++++ Exercise input ++++

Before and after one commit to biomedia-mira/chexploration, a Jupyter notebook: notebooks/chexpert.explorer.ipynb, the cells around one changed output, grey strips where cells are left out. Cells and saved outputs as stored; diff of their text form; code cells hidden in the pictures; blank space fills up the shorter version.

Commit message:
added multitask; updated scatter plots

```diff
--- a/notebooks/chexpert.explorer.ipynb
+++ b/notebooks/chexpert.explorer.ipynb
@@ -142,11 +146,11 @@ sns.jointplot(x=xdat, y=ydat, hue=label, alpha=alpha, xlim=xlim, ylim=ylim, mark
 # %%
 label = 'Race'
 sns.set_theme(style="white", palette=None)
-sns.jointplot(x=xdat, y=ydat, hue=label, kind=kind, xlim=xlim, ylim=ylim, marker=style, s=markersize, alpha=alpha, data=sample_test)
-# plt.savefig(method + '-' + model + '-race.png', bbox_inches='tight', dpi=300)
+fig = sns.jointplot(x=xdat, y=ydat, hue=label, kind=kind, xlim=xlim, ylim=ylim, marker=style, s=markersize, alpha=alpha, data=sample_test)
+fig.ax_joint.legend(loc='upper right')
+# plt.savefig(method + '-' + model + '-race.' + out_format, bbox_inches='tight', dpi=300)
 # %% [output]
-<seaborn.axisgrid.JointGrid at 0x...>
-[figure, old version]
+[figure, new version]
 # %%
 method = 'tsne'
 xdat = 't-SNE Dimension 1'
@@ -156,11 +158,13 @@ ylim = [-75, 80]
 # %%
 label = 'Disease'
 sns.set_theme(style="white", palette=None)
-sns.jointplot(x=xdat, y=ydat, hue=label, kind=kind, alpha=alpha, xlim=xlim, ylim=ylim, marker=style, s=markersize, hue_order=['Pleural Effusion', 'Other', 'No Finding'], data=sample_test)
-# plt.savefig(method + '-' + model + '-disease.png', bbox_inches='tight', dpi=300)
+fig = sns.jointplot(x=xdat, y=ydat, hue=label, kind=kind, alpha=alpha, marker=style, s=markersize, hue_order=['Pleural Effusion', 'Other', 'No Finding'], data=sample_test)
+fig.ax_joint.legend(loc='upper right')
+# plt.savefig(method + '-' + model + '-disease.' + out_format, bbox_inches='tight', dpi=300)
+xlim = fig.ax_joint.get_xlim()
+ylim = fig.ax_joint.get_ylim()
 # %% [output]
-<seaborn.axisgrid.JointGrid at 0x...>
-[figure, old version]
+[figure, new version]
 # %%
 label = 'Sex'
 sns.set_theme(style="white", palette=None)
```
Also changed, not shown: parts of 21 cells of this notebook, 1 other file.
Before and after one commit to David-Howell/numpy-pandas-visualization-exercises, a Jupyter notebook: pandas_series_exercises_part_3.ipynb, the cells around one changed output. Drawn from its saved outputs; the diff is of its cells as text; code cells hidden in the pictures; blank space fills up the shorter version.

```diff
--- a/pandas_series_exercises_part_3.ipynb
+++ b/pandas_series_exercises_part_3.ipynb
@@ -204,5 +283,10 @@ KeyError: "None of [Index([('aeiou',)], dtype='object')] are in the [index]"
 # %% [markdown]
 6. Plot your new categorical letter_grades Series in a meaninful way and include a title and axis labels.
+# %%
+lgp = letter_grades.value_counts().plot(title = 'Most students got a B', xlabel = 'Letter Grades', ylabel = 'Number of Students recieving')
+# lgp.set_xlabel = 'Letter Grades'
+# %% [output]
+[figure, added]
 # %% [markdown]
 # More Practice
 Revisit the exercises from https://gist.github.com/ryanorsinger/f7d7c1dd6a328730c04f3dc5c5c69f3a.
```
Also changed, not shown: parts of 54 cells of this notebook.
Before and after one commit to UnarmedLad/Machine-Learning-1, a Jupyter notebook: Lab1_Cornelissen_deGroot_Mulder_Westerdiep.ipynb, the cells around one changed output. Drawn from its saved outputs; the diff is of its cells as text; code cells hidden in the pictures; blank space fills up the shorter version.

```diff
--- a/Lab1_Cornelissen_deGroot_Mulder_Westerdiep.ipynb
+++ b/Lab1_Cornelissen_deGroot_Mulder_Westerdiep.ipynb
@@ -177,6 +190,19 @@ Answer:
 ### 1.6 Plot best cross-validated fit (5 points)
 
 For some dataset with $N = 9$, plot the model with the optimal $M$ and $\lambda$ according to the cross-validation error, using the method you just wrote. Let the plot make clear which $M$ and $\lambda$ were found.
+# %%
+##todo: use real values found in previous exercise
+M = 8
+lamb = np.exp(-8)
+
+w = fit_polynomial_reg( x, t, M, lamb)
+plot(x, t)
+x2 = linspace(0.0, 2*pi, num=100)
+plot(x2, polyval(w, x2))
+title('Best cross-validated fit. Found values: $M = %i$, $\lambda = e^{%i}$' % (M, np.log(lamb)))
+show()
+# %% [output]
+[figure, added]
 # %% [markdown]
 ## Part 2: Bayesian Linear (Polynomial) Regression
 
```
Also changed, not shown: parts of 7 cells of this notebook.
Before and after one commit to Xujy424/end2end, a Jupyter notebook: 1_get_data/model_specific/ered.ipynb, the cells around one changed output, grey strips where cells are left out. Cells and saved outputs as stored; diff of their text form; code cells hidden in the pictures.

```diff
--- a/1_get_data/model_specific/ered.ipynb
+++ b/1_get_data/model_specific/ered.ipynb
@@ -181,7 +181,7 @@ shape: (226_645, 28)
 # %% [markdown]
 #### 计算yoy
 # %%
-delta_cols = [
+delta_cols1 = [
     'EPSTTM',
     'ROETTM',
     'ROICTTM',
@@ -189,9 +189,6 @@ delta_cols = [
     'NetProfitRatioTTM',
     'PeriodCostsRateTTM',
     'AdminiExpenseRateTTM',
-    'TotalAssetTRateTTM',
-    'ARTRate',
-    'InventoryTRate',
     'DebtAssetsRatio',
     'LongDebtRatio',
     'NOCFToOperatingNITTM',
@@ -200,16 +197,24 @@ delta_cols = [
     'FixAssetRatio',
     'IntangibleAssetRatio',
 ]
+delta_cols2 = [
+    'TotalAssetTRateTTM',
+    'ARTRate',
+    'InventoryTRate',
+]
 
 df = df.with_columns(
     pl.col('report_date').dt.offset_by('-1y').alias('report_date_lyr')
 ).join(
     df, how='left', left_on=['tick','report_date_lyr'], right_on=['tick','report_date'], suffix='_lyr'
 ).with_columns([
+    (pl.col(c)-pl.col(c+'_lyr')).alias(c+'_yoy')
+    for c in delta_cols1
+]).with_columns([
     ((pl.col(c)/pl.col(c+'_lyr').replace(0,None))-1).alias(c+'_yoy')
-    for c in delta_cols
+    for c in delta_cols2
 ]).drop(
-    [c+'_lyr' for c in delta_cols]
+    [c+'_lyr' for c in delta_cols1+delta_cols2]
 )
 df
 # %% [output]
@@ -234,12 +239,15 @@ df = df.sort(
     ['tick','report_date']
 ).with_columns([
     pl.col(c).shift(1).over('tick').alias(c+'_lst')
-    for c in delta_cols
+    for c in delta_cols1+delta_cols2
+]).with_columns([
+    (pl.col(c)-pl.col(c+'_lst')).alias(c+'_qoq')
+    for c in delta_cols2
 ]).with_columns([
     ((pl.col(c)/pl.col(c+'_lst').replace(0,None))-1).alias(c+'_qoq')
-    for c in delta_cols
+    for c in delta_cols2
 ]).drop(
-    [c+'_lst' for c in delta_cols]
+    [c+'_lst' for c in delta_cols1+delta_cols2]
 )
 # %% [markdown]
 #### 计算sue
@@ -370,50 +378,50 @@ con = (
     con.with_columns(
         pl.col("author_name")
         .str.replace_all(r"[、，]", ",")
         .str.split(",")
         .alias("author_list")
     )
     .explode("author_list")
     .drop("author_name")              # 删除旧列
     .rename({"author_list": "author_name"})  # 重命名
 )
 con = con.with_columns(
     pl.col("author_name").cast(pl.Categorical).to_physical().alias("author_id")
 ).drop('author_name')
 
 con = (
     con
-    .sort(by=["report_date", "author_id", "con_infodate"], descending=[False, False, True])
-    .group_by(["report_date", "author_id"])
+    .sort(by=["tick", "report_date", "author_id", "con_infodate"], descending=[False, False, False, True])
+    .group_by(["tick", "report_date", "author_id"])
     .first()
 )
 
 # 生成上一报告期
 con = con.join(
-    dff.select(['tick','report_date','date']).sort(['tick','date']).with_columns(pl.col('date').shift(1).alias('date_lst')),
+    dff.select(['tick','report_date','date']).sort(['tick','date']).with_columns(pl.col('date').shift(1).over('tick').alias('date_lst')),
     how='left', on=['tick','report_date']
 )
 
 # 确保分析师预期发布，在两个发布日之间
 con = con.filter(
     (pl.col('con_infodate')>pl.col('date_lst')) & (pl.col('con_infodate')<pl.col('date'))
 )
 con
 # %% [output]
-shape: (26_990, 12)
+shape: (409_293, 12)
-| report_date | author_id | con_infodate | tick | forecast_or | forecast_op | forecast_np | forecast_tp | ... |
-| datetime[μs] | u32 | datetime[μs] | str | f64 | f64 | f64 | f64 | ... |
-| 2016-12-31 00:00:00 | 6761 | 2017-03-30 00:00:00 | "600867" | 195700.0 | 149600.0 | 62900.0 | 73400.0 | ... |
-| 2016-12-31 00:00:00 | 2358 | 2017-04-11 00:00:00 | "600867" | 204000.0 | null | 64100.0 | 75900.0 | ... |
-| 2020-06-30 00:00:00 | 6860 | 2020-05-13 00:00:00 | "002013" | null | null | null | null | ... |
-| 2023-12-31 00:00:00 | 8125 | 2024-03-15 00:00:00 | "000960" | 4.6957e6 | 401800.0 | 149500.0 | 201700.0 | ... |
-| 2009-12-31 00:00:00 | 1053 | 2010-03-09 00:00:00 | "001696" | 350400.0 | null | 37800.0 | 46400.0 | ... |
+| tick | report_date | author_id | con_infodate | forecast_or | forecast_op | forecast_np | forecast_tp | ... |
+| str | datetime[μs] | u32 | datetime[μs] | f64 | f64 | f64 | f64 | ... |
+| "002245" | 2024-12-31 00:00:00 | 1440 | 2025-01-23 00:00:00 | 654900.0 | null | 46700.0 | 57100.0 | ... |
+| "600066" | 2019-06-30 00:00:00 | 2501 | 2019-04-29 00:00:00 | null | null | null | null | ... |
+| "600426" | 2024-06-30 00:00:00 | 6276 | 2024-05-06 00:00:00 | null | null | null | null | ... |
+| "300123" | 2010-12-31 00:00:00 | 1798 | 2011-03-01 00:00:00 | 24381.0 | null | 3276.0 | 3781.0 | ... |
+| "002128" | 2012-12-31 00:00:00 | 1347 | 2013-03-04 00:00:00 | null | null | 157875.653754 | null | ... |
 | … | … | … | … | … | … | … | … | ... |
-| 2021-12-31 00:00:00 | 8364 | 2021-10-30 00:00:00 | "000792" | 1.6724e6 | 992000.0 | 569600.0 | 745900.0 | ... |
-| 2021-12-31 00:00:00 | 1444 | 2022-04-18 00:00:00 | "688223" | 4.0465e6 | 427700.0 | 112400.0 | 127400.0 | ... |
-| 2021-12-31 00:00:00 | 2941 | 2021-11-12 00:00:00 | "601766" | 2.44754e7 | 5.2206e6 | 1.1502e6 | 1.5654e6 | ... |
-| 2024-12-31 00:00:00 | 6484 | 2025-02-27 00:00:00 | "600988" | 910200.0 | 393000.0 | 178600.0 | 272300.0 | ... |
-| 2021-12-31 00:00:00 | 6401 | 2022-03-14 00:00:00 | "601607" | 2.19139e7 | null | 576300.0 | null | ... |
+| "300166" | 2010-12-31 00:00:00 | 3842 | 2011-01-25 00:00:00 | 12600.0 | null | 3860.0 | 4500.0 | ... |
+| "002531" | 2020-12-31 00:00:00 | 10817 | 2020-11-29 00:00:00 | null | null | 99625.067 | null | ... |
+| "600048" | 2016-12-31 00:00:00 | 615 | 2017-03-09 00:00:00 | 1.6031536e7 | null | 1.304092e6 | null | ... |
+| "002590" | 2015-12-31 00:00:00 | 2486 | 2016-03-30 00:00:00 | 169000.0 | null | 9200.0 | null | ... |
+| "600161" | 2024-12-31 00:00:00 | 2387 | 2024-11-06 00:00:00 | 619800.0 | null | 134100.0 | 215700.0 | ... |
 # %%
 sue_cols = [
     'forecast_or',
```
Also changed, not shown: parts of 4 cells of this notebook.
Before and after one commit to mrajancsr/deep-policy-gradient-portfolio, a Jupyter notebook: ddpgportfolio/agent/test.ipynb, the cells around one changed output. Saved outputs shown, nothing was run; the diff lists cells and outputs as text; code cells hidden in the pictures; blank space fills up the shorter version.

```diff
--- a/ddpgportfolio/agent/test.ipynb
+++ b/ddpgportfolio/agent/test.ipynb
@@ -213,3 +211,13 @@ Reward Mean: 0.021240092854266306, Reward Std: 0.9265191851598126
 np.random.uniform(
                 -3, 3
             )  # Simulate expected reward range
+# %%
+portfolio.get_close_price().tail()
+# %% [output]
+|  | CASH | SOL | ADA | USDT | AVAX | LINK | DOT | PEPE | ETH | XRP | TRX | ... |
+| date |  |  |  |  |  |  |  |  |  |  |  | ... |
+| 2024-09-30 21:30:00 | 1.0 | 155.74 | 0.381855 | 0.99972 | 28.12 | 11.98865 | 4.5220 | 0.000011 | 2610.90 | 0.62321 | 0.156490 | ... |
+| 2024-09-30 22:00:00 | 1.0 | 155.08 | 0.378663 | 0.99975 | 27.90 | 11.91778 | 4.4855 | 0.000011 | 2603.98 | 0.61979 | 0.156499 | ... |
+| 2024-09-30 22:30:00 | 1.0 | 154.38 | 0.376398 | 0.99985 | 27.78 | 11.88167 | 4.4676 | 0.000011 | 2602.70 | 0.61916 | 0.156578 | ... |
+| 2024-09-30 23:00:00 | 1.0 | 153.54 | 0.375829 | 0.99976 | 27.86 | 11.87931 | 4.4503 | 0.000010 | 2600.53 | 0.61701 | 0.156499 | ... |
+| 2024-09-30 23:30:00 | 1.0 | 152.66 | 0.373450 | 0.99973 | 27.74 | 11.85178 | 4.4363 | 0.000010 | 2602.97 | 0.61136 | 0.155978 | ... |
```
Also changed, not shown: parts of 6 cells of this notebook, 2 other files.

++++

#### [Your assignment]
Look through the entries above for the word "validated". Copy every line where it shows up.

#### [Response to this task]
 ### 1.6 Plot best cross-validated fit (5 points)
+title('Best cross-validated fit. Found values: $M = %i$, $\lambda = e^{%i}$' % (M, np.log(lamb)))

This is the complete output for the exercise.